“Mr. Lovergine is a genuinely positive person and kind-hearted,” Burak said. “Lynbrook High School is not just where he works but is his second home. He takes great pride in making the building clean and attractive for all who work and study. We value his work ethic and appreciate his positivity.” 

Burak also discussed her feelings about Lovergine’s retirement, explaining that she has “mixed emotions” because “selfishly, she does not want him to ever leave.” But, she said, “No one deserves to enjoy life more than him. He has given so much to all of us that it is now time for him to do so for himself.”

Lovergine views his retirement as “bittersweet”; while he is sad to leave Lynbrook, he is excited to enjoy more time with his family. He plans to go on more vacations, like to Disney World this February. He is also looking forward to relaxing at home with his wife, his two children and their families, and his dog, Chase. He discussed his time at Lynbrook, explaining that he appreciates “having a great team to work with” and that “working at LHS has been very fulfilling.” He has loved getting to know the staff, administration, and students and will miss the LHS community when he retires. As Brescia stated, Lovergine is leaving LHS “with his head held high.” 

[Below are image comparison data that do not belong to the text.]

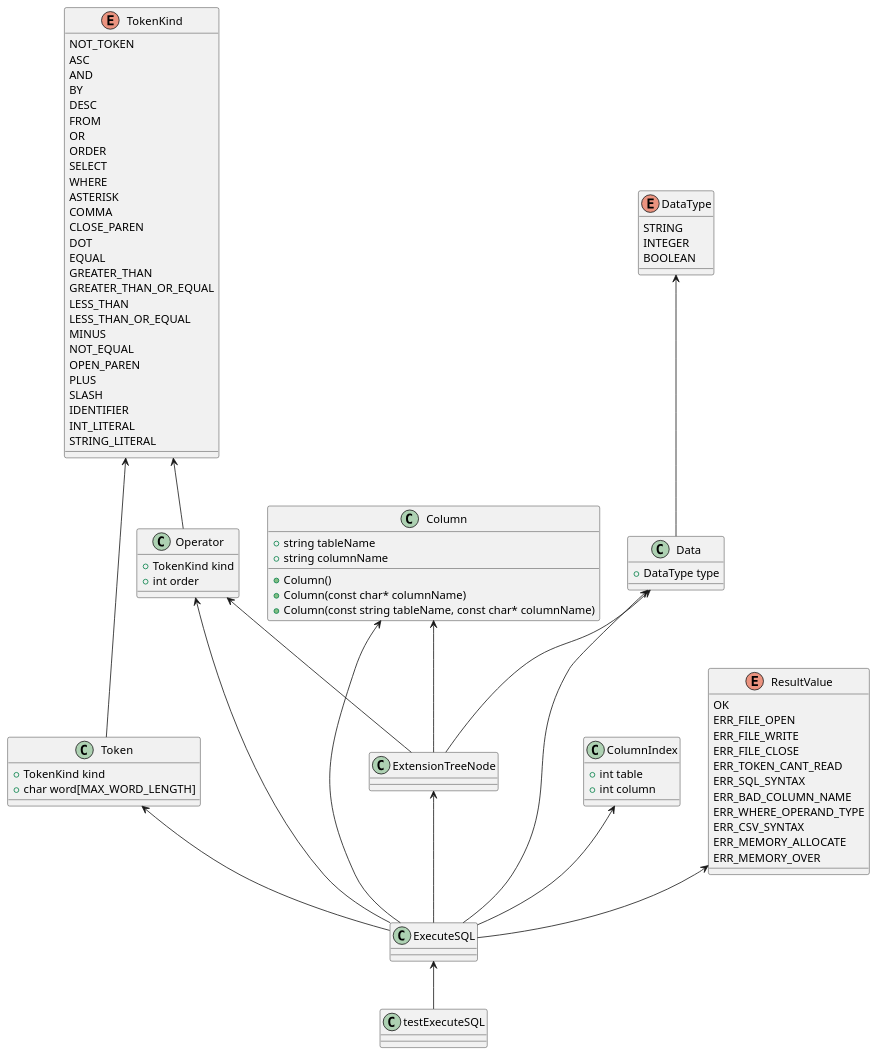
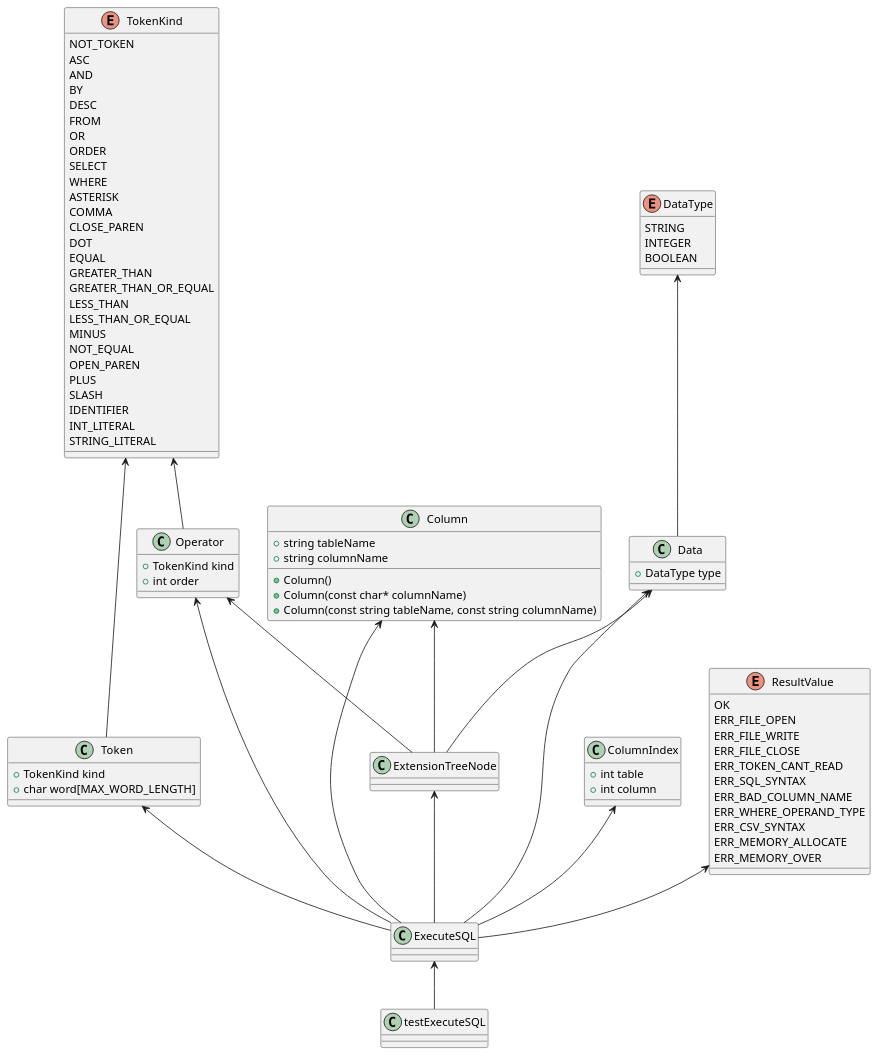
The diagram in ExecuteSQL.pu (yotten/TinySQL), drawn with PlantUML before and after one commit. The commit also changed 3 other files, not shown here.

```diff
--- a/ExecuteSQL.pu
+++ b/ExecuteSQL.pu
@@ -1,90 +1,90 @@
 @startuml
 
 class testExecuteSQL {}
 class ExecuteSQL {}
 class Data {
     +DataType type
 }
 class Operator{
     +TokenKind kind
     +int order
 }
 class Token{
     +TokenKind kind
     +char word[MAX_WORD_LENGTH]
 }
 class ExtensionTreeNode{}
 class ColumnIndex{
     +int table
     +int column
 }
 class Column{
     +string tableName
     +string columnName
     +Column()
     +Column(const char* columnName)
-    +Column(const string tableName, const char* columnName)
+    +Column(const string tableName, const string columnName)
 }
 enum DataType{
    	STRING
 	INTEGER
 	BOOLEAN
 }
 enum TokenKind{
     NOT_TOKEN
 	ASC
 	AND
 	BY
 	DESC
 	FROM
 	OR
 	ORDER
 	SELECT
 	WHERE
 	ASTERISK
 	COMMA
 	CLOSE_PAREN
 	DOT
 	EQUAL
 	GREATER_THAN
 	GREATER_THAN_OR_EQUAL
 	LESS_THAN
 	LESS_THAN_OR_EQUAL
 	MINUS
 	NOT_EQUAL
 	OPEN_PAREN
 	PLUS
 	SLASH
 	IDENTIFIER
 	INT_LITERAL
 	STRING_LITERAL
 }
 enum ResultValue{
     OK
 	ERR_FILE_OPEN
 	ERR_FILE_WRITE
 	ERR_FILE_CLOSE
 	ERR_TOKEN_CANT_READ
 	ERR_SQL_SYNTAX
 	ERR_BAD_COLUMN_NAME
 	ERR_WHERE_OPERAND_TYPE
 	ERR_CSV_SYNTAX
 	ERR_MEMORY_ALLOCATE
 	ERR_MEMORY_OVER
 }
 
 ExecuteSQL <-- testExecuteSQL
 Data <-- ExecuteSQL
 Operator <-- ExecuteSQL
 Token <-- ExecuteSQL
 ExtensionTreeNode <-- ExecuteSQL
 ColumnIndex <-- ExecuteSQL
 Column <-- ExecuteSQL
 ResultValue <-- ExecuteSQL
 DataType <-- Data
 TokenKind <-- Token
 TokenKind <-- Operator
 Operator <-- ExtensionTreeNode
 Column <-- ExtensionTreeNode
 Data <-- ExtensionTreeNode
 @enduml
```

“I couldn’t be happier for the entire Lovergine family that Bob is going to finally retire,” Sarosy said. “While it will be a huge loss for our building, I am so incredibly grateful for all that I have learned from him.”